E. P. Sanders, one of the most influential New Testament scholars of this century, passed away on November 21, 2022, at the age of 85.
Although I am highly critical of his view on Paul and Judaism, I cannot overemphasize the impact he brought about through his magnum opus Paul and Palestinian Judaism: A Comparison of Patterns of Religion (1977), in which Sanders surveys Jewish-Palestinian literature (200 BC to 200 AD; e.g., early Tannaitic; the Dead Sea Scrolls; Paul’s writings, etc.) and challenges the traditional belief that Second Temple Judaism was a legalistic religion of works-righteousness.
The pattern that he finds in Palestinian Judaism is not works-righteousness but what he calls covenantal nomism. To borrow his own language (Paul and Palestinian Judaism 422):
- God has chosen Israel and given the law.
- The law implies God’s promise to maintain the election and the requirement to obey.
- God rewards obedience and punishes transgression.
- The law provides for means of atonement, and atonement results in maintenance or reestablishment of the covenantal relationship.
- All those who are maintained in the covenant by obedience, atonement, and God’s mercy belong to the group which will be saved.

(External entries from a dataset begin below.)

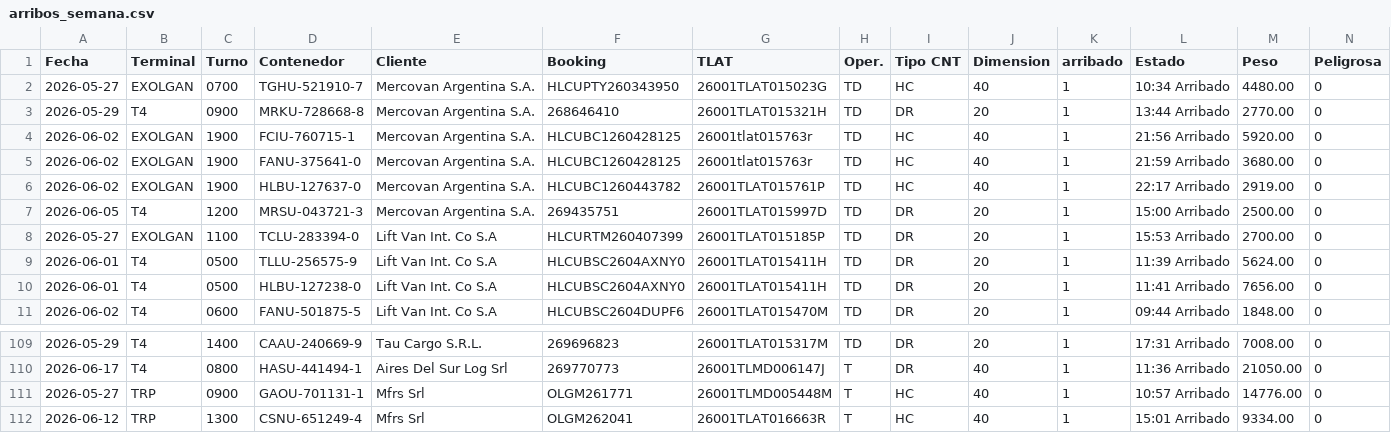
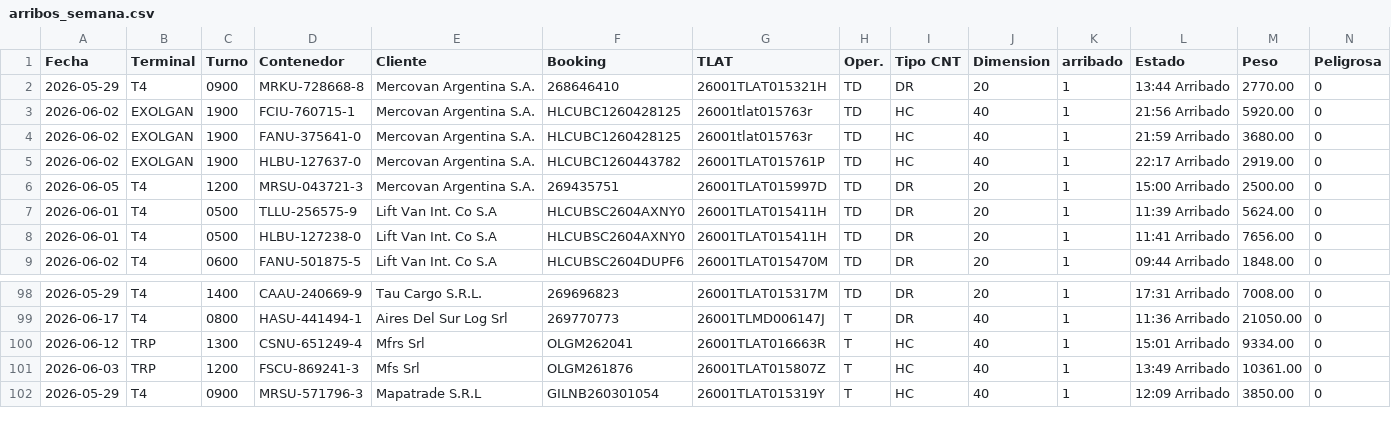
Before and after one commit to marajadesantelmo/dassa_operativo_stream, a CSV file: data/arribos_semana.csv, drawn as a sheet; only a part is shown, gaps mark what is left out; the shorter side is filled out with more unchanged rows; removed rows and columns are numbered as before the commit, all else as after; the diff covers the shown part only; the diff names each change by its address in the sheet, - before the commit and + after, or states it on an @@ line.

```diff
--- a/data/arribos_semana.csv
+++ b/data/arribos_semana.csv
-row 2: 2026-05-27 | EXOLGAN | 0700 | TGHU-521910-7 | Mercovan Argentina S.A. | HLCUPTY260343950 | 26001TLAT015023G | TD | HC | 40 | 1 | 10:34 Arribado | 4480.00 | 0
-row 8: 2026-05-27 | EXOLGAN | 1100 | TCLU-283394-0 | Lift Van Int. Co S.A | HLCURTM260407399 | 26001TLAT015185P | TD | DR | 20 | 1 | 15:53 Arribado | 2700.00 | 0
-row 111: 2026-05-27 | TRP | 0900 | GAOU-701131-1 | Mfrs Srl | OLGM261771 | 26001TLMD005448M | T | HC | 40 | 1 | 10:57 Arribado | 14776.00 | 0
```
Also changed, not shown: 9 removed rows and 2 moved rows elsewhere in this file, data/arribos_expo_carga.csv, data/balanza.csv, 27 other files.
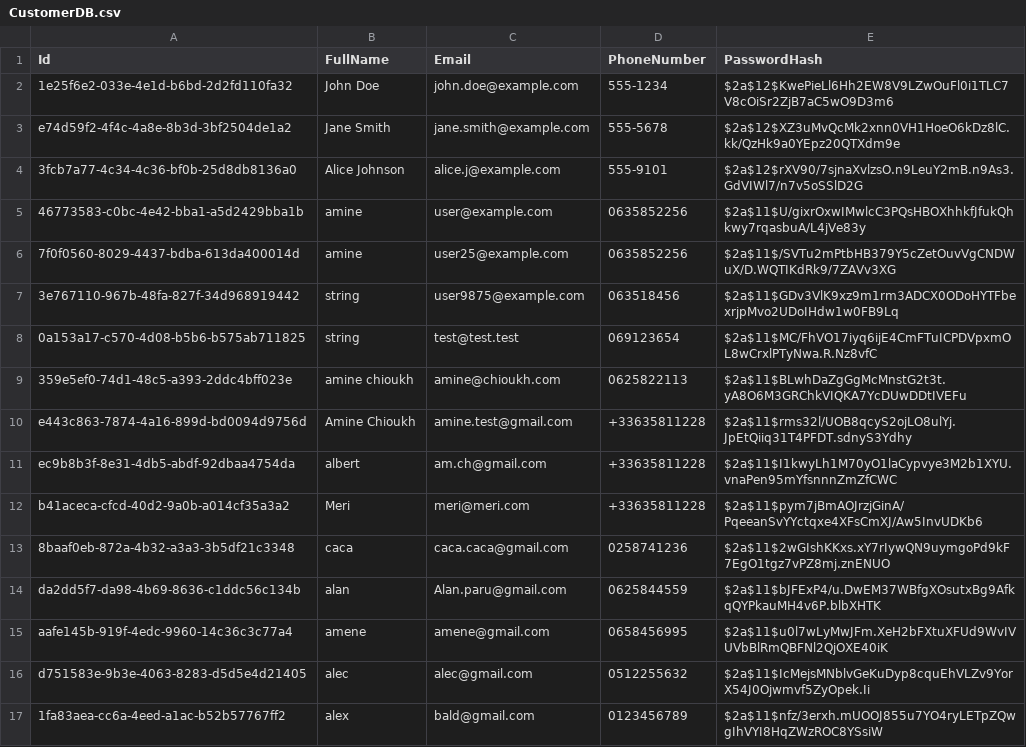
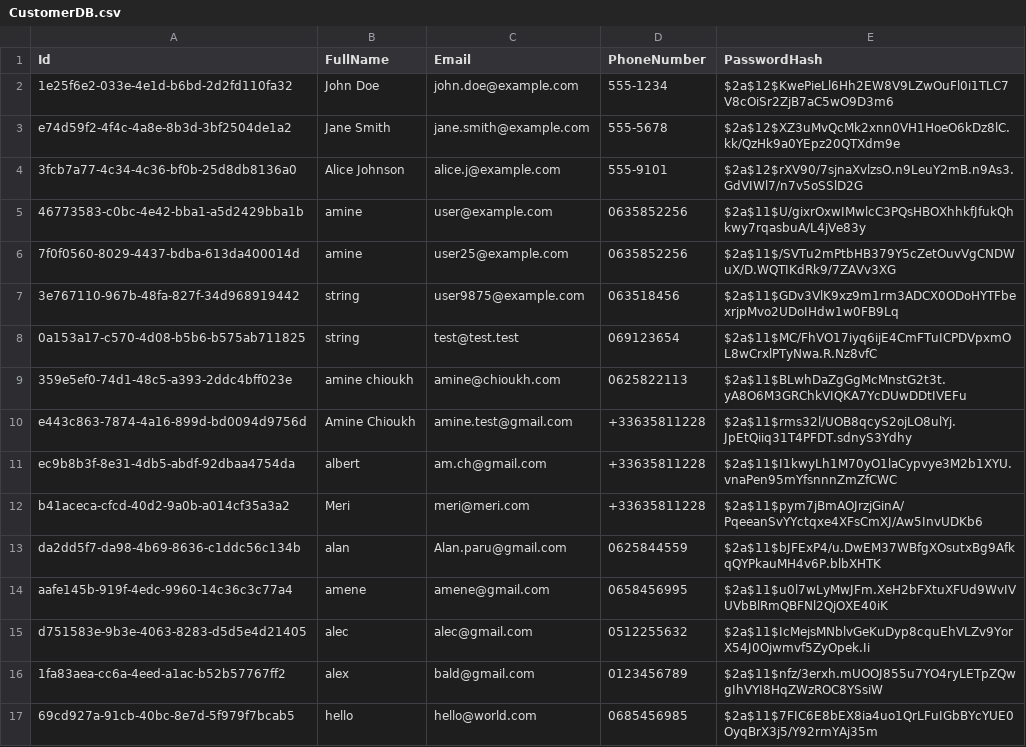
Before and after one commit to AmineC95/XYZHotel, a CSV file: XYZHotel.Domain/Data/CustomerDB.csv, drawn as a sheet.

```diff
--- a/XYZHotel.Domain/Data/CustomerDB.csv
+++ b/XYZHotel.Domain/Data/CustomerDB.csv
@@ -12,3 +12,2 @@ ec9b8b3f-8e31-4db5-abdf-92dbaa4754da,albert,am.ch@gmail.com,+33635811228,$2a$11$
 b41aceca-cfcd-40d2-9a0b-a014cf35a3a2,Meri,meri@meri.com,+33635811228,$2a$11$pym7jBmAOJrzjGinA/PqeeanSvYYctqxe4XFsCmXJ/Aw5InvUDKb6
-8baaf0eb-872a-4b32-a3a3-3b5df21c3348,caca,caca.caca@gmail.com,0258741236,$2a$11$2wGIshKKxs.xY7rIywQN9uymgoPd9kF7EgO1tgz7vPZ8mj.znENUO
 da2dd5f7-da98-4b69-8636-c1ddc56c134b,alan,Alan.paru@gmail.com,0625844559,$2a$11$bJFExP4/u.DwEM37WBfgXOsutxBg9AfkqQYPkauMH4v6P.blbXHTK
@@ -17 +16,2 @@ d751583e-9b3e-4063-8283-d5d5e4d21405,alec,alec@gmail.com,0512255632,$2a$11$IcMej
 1fa83aea-cc6a-4eed-a1ac-b52b57767ff2,alex,bald@gmail.com,0123456789,$2a$11$nfz/3erxh.mUOOJ855u7YO4ryLETpZQwgIhVYI8HqZWzROC8YSsiW
+69cd927a-91cb-40bc-8e7d-5f979f7bcab5,hello,hello@world.com,0685456985,$2a$11$7FIC6E8bEX8ia4uo1QrLFuIGbBYcYUE0OyqBrX3j5/Y92rmYAj35m
```
Also changed, not shown: XYZHotel.Domain/Data/WalletDB.csv, 7 other files.
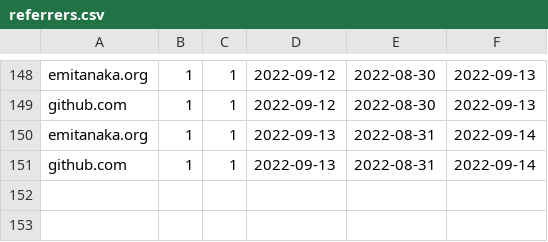
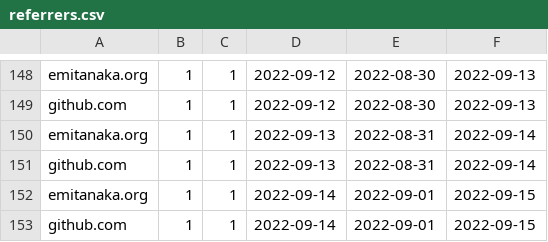
Before and after one commit to emitanaka/actions, a CSV file: data/referrers.csv, drawn as a sheet; only a part is shown, gaps mark what is left out.

```diff
--- a/data/referrers.csv
+++ b/data/referrers.csv
@@ -151 +151,3 @@
 "github.com",1,1,2022-09-13,2022-08-31,2022-09-14
+"emitanaka.org",1,1,2022-09-14,2022-09-01,2022-09-15
+"github.com",1,1,2022-09-14,2022-09-01,2022-09-15
```
Also changed, not shown: data/clones.csv, data/paths.csv, 3 other files.
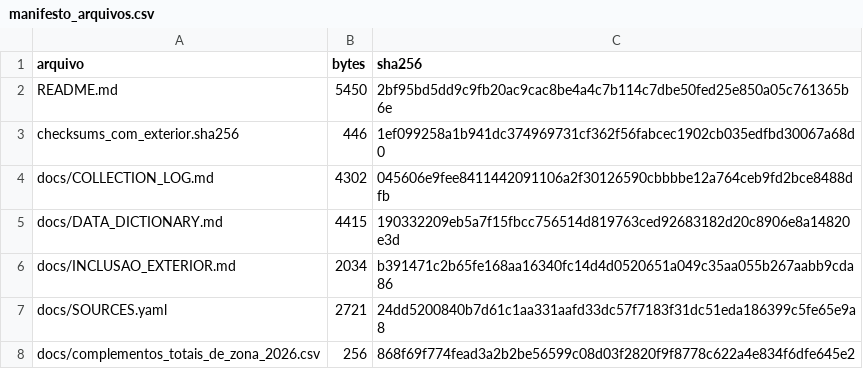
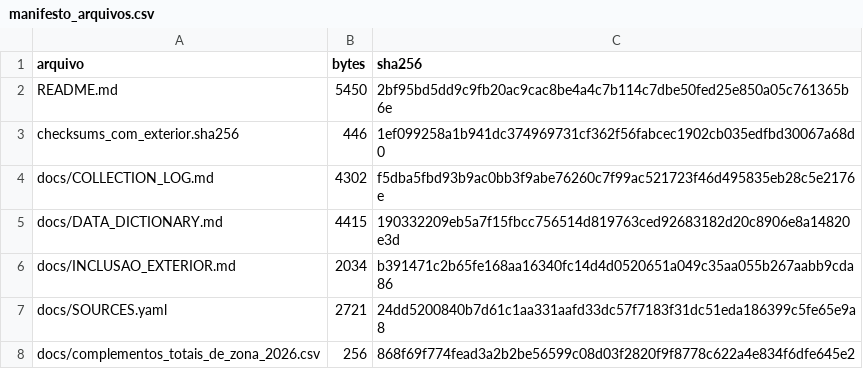
Before and after one commit to mgaldino/lab-regressao-aula, a CSV file: 2026/lab-regressao-aula/projeto_agna/data/eleicoes_2022_2026/docs/manifesto_arquivos.csv, drawn as a sheet; only a part is shown.

```diff
--- a/2026/lab-regressao-aula/projeto_agna/data/eleicoes_2022_2026/docs/manifesto_arquivos.csv
+++ b/2026/lab-regressao-aula/projeto_agna/data/eleicoes_2022_2026/docs/manifesto_arquivos.csv
@@ -3,3 +3,3 @@ README.md,5450,2bf95bd5dd9c9fb20ac9cac8be4a4c7b114c7dbe50fed25e850a05c761365b6e
 checksums_com_exterior.sha256,446,1ef099258a1b941dc374969731cf362f56fabcec1902cb035edfbd30067a68d0
-docs/COLLECTION_LOG.md,4302,045606e9fee8411442091106a2f30126590cbbbbe12a764ceb9fd2bce8488dfb
+docs/COLLECTION_LOG.md,4302,f5dba5fbd93b9ac0bb3f9abe76260c7f99ac521723f46d495835eb28c5e2176e
 docs/DATA_DICTIONARY.md,4415,190332209eb5a7f15fbcc756514d819763ced92683182d20c8906e8a14820e3d
```
Also changed, not shown: 2026/lab-regressao-aula/projeto_agna/output/aula_07/laboratorio_eleitoral/tabela_5.csv, 7 other files.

An important interpretation of the first and last points is that election and ultimately salvation are considered to be by God’s mercy rather than human achievement.
So, according to Sanders, you “get in” by God’s act of grace (covenant) but you “stay in” by adhering to the law of Moses (nomism). The law does not get you in, but it will keep you in.
Literature by and on Sanders is legion. Whether you agree with him or not, the impact that his scholarship has had upon our understanding of Paul and his relationship to the Judaism of his day is undoubtedly tremendous.